▶ **TASK TO CARRY OUT**
Each line of the listing must be set down exactly as it stands.

▶ **DATASET**
'''

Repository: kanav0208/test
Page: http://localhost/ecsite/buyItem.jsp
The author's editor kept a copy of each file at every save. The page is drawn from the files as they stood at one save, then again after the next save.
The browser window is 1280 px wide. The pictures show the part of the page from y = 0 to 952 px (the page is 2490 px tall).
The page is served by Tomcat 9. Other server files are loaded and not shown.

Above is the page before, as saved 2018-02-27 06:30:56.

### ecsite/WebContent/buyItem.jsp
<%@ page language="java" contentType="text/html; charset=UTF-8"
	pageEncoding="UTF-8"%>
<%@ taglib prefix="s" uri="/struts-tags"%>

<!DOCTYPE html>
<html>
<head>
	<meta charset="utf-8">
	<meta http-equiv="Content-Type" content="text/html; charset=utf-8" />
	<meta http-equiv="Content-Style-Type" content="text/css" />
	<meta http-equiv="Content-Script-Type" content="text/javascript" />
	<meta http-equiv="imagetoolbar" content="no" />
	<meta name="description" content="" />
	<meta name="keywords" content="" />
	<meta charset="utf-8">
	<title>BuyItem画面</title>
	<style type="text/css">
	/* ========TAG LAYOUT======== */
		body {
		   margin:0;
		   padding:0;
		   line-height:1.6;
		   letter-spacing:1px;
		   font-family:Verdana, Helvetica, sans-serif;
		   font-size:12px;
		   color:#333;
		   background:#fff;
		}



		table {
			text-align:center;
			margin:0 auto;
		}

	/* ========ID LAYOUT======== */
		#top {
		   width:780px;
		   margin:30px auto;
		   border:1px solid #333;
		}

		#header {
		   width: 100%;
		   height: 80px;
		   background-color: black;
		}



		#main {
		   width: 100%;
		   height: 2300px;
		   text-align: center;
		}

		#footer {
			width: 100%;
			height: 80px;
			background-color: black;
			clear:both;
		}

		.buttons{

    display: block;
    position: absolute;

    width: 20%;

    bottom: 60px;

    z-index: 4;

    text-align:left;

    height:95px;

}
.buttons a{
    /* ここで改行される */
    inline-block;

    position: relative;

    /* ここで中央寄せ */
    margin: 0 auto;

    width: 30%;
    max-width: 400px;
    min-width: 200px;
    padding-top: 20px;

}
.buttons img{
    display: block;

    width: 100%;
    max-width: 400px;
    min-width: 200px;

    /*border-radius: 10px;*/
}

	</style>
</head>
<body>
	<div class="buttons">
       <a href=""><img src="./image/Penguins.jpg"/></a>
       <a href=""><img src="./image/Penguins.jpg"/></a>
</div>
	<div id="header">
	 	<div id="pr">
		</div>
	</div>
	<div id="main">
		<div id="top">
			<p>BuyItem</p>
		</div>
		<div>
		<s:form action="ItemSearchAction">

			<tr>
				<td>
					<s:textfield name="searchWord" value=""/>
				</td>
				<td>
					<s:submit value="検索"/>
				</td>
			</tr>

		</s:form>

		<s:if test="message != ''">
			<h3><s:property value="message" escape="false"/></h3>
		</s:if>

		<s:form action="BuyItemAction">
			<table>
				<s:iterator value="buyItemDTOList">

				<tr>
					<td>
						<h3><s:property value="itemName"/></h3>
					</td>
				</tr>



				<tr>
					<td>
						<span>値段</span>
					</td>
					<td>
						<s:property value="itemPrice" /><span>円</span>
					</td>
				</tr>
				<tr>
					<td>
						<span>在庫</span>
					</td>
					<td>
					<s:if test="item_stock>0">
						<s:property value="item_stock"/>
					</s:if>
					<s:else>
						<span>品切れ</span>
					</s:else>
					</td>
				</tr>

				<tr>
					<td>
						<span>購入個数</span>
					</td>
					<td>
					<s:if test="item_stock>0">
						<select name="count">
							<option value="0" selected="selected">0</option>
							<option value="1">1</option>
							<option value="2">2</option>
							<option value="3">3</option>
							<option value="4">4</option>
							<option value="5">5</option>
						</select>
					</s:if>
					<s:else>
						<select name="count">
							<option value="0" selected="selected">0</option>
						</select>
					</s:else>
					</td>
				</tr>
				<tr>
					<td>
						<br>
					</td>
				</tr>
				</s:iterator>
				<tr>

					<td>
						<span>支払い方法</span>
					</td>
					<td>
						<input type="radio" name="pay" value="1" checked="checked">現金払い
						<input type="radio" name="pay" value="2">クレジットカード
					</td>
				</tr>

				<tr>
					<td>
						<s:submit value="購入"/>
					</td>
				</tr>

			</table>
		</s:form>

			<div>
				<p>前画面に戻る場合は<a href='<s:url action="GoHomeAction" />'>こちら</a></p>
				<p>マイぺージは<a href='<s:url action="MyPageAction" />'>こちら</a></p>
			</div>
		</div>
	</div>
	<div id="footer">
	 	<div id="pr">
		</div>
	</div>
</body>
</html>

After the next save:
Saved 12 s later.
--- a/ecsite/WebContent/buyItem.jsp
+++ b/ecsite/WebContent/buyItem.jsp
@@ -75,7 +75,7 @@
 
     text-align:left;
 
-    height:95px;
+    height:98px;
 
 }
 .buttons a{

'''

▶ **SOLUTION TO THE EXERCISE**
Repository: kanav0208/test
Page: http://localhost/ecsite/buyItem.jsp
The author's editor kept a copy of each file at every save. The page is drawn from the files as they stood at one save, then again after the next save.
The browser window is 1280 px wide. The pictures show the part of the page from y = 0 to 952 px (the page is 2490 px tall).
The page is served by Tomcat 9. Other server files are loaded and not shown.

Above is the page before, as saved 2018-02-27 06:30:56.

### ecsite/WebContent/buyItem.jsp
<%@ page language="java" contentType="text/html; charset=UTF-8"
	pageEncoding="UTF-8"%>
<%@ taglib prefix="s" uri="/struts-tags"%>

<!DOCTYPE html>
<html>
<head>
	<meta charset="utf-8">
	<meta http-equiv="Content-Type" content="text/html; charset=utf-8" />
	<meta http-equiv="Content-Style-Type" content="text/css" />
	<meta http-equiv="Content-Script-Type" content="text/javascript" />
	<meta http-equiv="imagetoolbar" content="no" />
	<meta name="description" content="" />
	<meta name="keywords" content="" />
	<meta charset="utf-8">
	<title>BuyItem画面</title>
	<style type="text/css">
	/* ========TAG LAYOUT======== */
		body {
		   margin:0;
		   padding:0;
		   line-height:1.6;
		   letter-spacing:1px;
		   font-family:Verdana, Helvetica, sans-serif;
		   font-size:12px;
		   color:#333;
		   background:#fff;
		}



		table {
			text-align:center;
			margin:0 auto;
		}

	/* ========ID LAYOUT======== */
		#top {
		   width:780px;
		   margin:30px auto;
		   border:1px solid #333;
		}

		#header {
		   width: 100%;
		   height: 80px;
		   background-color: black;
		}



		#main {
		   width: 100%;
		   height: 2300px;
		   text-align: center;
		}

		#footer {
			width: 100%;
			height: 80px;
			background-color: black;
			clear:both;
		}

		.buttons{

    display: block;
    position: absolute;

    width: 20%;

    bottom: 60px;

    z-index: 4;

    text-align:left;

    height:95px;

}
.buttons a{
    /* ここで改行される */
    inline-block;

    position: relative;

    /* ここで中央寄せ */
    margin: 0 auto;

    width: 30%;
    max-width: 400px;
    min-width: 200px;
    padding-top: 20px;

}
.buttons img{
    display: block;

    width: 100%;
    max-width: 400px;
    min-width: 200px;

    /*border-radius: 10px;*/
}

	</style>
</head>
<body>
	<div class="buttons">
       <a href=""><img src="./image/Penguins.jpg"/></a>
       <a href=""><img src="./image/Penguins.jpg"/></a>
</div>
	<div id="header">
	 	<div id="pr">
		</div>
	</div>
	<div id="main">
		<div id="top">
			<p>BuyItem</p>
		</div>
		<div>
		<s:form action="ItemSearchAction">

			<tr>
				<td>
					<s:textfield name="searchWord" value=""/>
				</td>
				<td>
					<s:submit value="検索"/>
				</td>
			</tr>

		</s:form>

		<s:if test="message != ''">
			<h3><s:property value="message" escape="false"/></h3>
		</s:if>

		<s:form action="BuyItemAction">
			<table>
				<s:iterator value="buyItemDTOList">

				<tr>
					<td>
						<h3><s:property value="itemName"/></h3>
					</td>
				</tr>



				<tr>
					<td>
						<span>値段</span>
					</td>
					<td>
						<s:property value="itemPrice" /><span>円</span>
					</td>
				</tr>
				<tr>
					<td>
						<span>在庫</span>
					</td>
					<td>
					<s:if test="item_stock>0">
						<s:property value="item_stock"/>
					</s:if>
					<s:else>
						<span>品切れ</span>
					</s:else>
					</td>
				</tr>

				<tr>
					<td>
						<span>購入個数</span>
					</td>
					<td>
					<s:if test="item_stock>0">
						<select name="count">
							<option value="0" selected="selected">0</option>
							<option value="1">1</option>
							<option value="2">2</option>
							<option value="3">3</option>
							<option value="4">4</option>
							<option value="5">5</option>
						</select>
					</s:if>
					<s:else>
						<select name="count">
							<option value="0" selected="selected">0</option>
						</select>
					</s:else>
					</td>
				</tr>
				<tr>
					<td>
						<br>
					</td>
				</tr>
				</s:iterator>
				<tr>

					<td>
						<span>支払い方法</span>
					</td>
					<td>
						<input type="radio" name="pay" value="1" checked="checked">現金払い
						<input type="radio" name="pay" value="2">クレジットカード
					</td>
				</tr>

				<tr>
					<td>
						<s:submit value="購入"/>
					</td>
				</tr>

			</table>
		</s:form>

			<div>
				<p>前画面に戻る場合は<a href='<s:url action="GoHomeAction" />'>こちら</a></p>
				<p>マイぺージは<a href='<s:url action="MyPageAction" />'>こちら</a></p>
			</div>
		</div>
	</div>
	<div id="footer">
	 	<div id="pr">
		</div>
	</div>
</body>
</html>

After the next save:
Saved 12 s later.
--- a/ecsite/WebContent/buyItem.jsp
+++ b/ecsite/WebContent/buyItem.jsp
@@ -75,7 +75,7 @@
 
     text-align:left;
 
-    height:95px;
+    height:98px;
 
 }
 .buttons a{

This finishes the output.